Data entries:
········

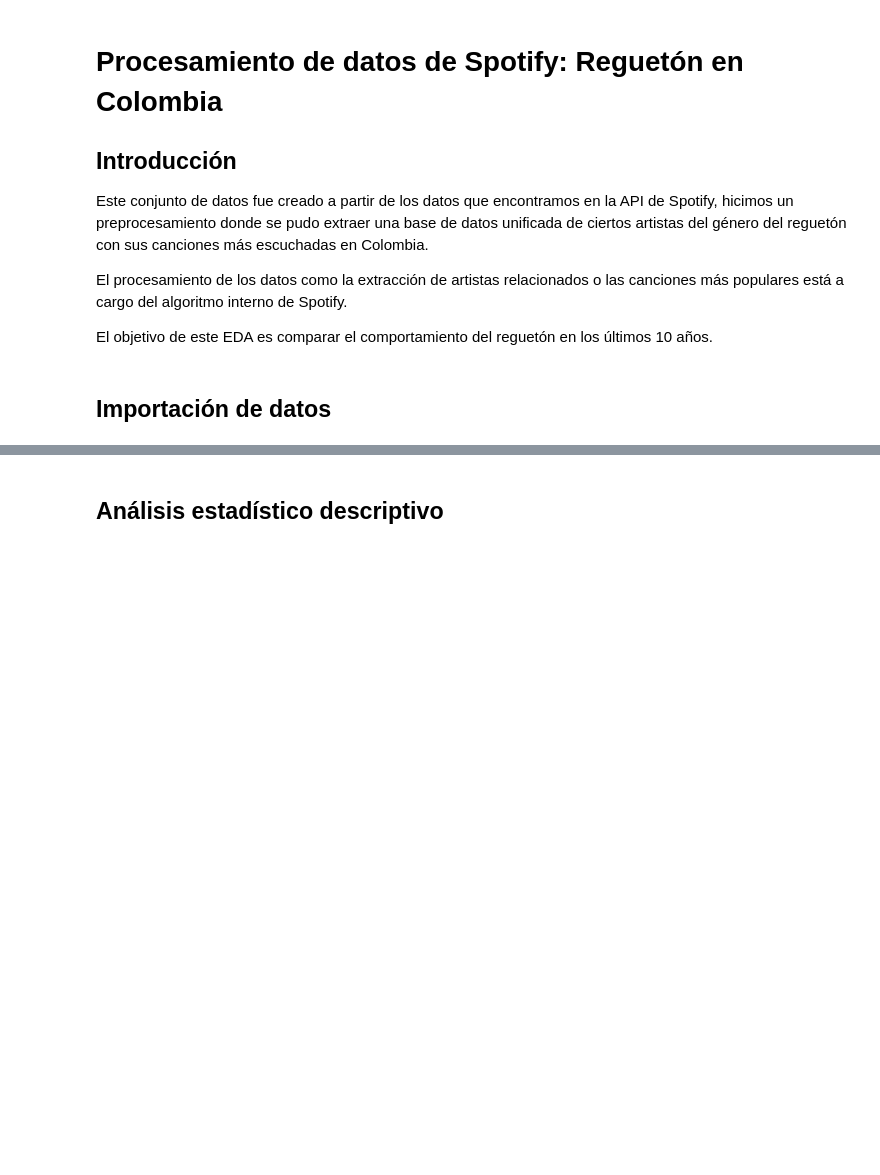
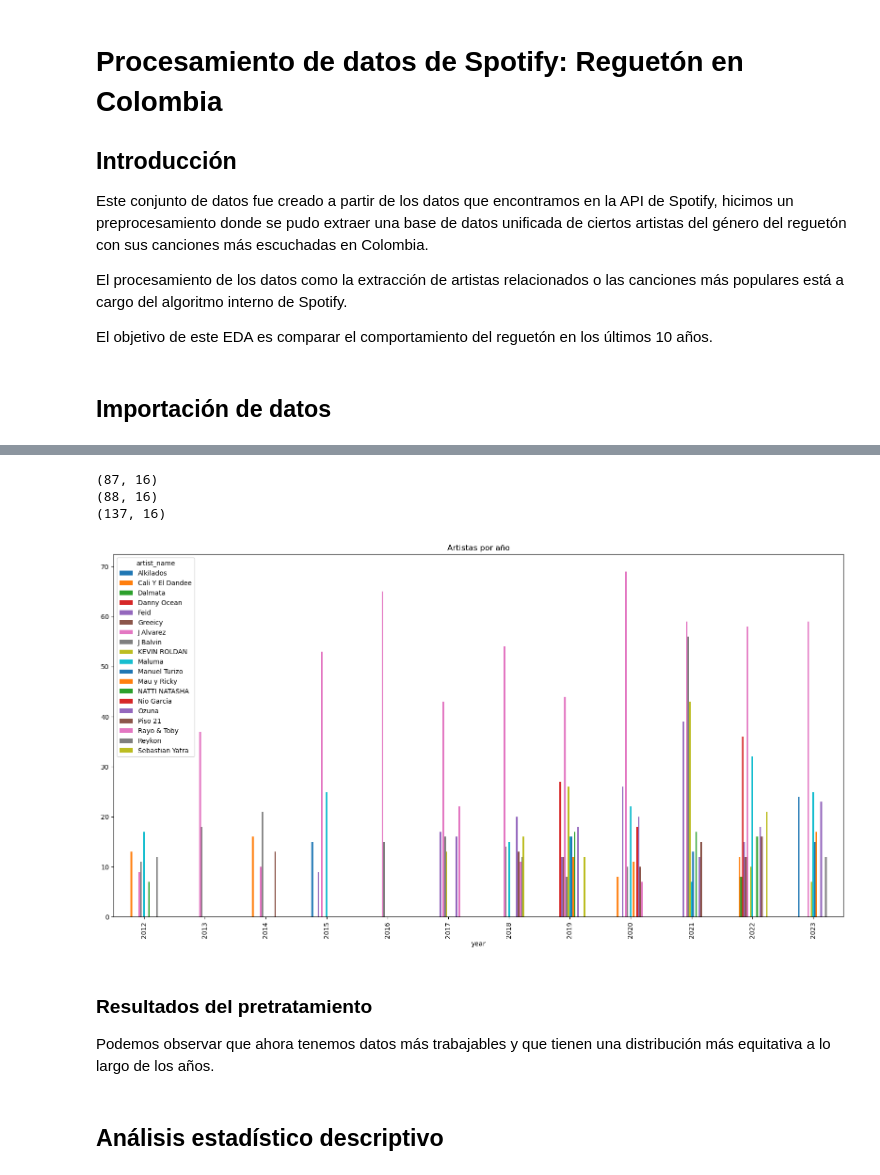
Before and after one commit to DrThorium/Zoet, a Jupyter notebook: main.ipynb, the cells around one changed output, grey strips where cells are left out. Drawn from its saved outputs; the diff is of its cells as text; code cells hidden in the pictures; blank space fills up the shorter version.

```diff
--- a/main.ipynb
+++ b/main.ipynb
@@ -37,2 +190,30 @@ df.describe()
+# %%
+# Vamos a eliminar el 50% de las canciones de J Alvarez en el año 2017
+
+# Vemos cuantas canciones tiene J Alvarez antes de eliminar
+print(df[(df['artist_name'] == 'J Alvarez') & (df['year'] == '2017')].shape)
+df = df.drop(df[(df['artist_name'] == 'J Alvarez') & (df['year'] == '2017')].sample(frac=0.5).index)
+
+# Lo mismo para el año 2019
+print(df[(df['artist_name'] == 'J Alvarez') & (df['year'] == '2019')].shape)
+df = df.drop(df[(df['artist_name'] == 'J Alvarez') & (df['year'] == '2019')].sample(frac=0.5).index)
+
+# Y para el año 2020
+print(df[(df['artist_name'] == 'J Alvarez') & (df['year'] == '2020')].shape)
+df = df.drop(df[(df['artist_name'] == 'J Alvarez') & (df['year'] == '2020')].sample(frac=0.5).index)
+# %% [output]
+(87, 16)
+(88, 16)
+(137, 16)
+# %%
+df.groupby(['year', 'artist_name']).size().unstack().plot(kind='bar', figsize=(20,10))
+plt.title('Artistas por año')
+plt.savefig('artistas_por_año_corregido.png')
+# %% [output]
+[figure, added]
+# %% [markdown]
+ ### Resultados del pretratamiento
+
+Podemos observar que ahora tenemos datos más trabajables y que tienen una distribución más equitativa a lo largo de los años.
 # %% [markdown]
 ## Análisis estadístico descriptivo
```
Also changed, not shown: parts of 22 cells of this notebook, 6 other files.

········

▸ **WHAT IS NEEDED**:
Word for word, return the entries above, but without any pictures.

▸ **ANSWER SPACE**:
Before and after one commit to DrThorium/Zoet, a Jupyter notebook: main.ipynb, the cells around one changed output, grey strips where cells are left out. Drawn from its saved outputs; the diff is of its cells as text; code cells hidden in the pictures; blank space fills up the shorter version.

```diff
--- a/main.ipynb
+++ b/main.ipynb
@@ -37,2 +190,30 @@ df.describe()
+# %%
+# Vamos a eliminar el 50% de las canciones de J Alvarez en el año 2017
+
+# Vemos cuantas canciones tiene J Alvarez antes de eliminar
+print(df[(df['artist_name'] == 'J Alvarez') & (df['year'] == '2017')].shape)
+df = df.drop(df[(df['artist_name'] == 'J Alvarez') & (df['year'] == '2017')].sample(frac=0.5).index)
+
+# Lo mismo para el año 2019
+print(df[(df['artist_name'] == 'J Alvarez') & (df['year'] == '2019')].shape)
+df = df.drop(df[(df['artist_name'] == 'J Alvarez') & (df['year'] == '2019')].sample(frac=0.5).index)
+
+# Y para el año 2020
+print(df[(df['artist_name'] == 'J Alvarez') & (df['year'] == '2020')].shape)
+df = df.drop(df[(df['artist_name'] == 'J Alvarez') & (df['year'] == '2020')].sample(frac=0.5).index)
+# %% [output]
+(87, 16)
+(88, 16)
+(137, 16)
+# %%
+df.groupby(['year', 'artist_name']).size().unstack().plot(kind='bar', figsize=(20,10))
+plt.title('Artistas por año')
+plt.savefig('artistas_por_año_corregido.png')
+# %% [output]
+[figure, added]
+# %% [markdown]
+ ### Resultados del pretratamiento
+
+Podemos observar que ahora tenemos datos más trabajables y que tienen una distribución más equitativa a lo largo de los años.
 # %% [markdown]
 ## Análisis estadístico descriptivo
```
Also changed, not shown: parts of 22 cells of this notebook, 6 other files.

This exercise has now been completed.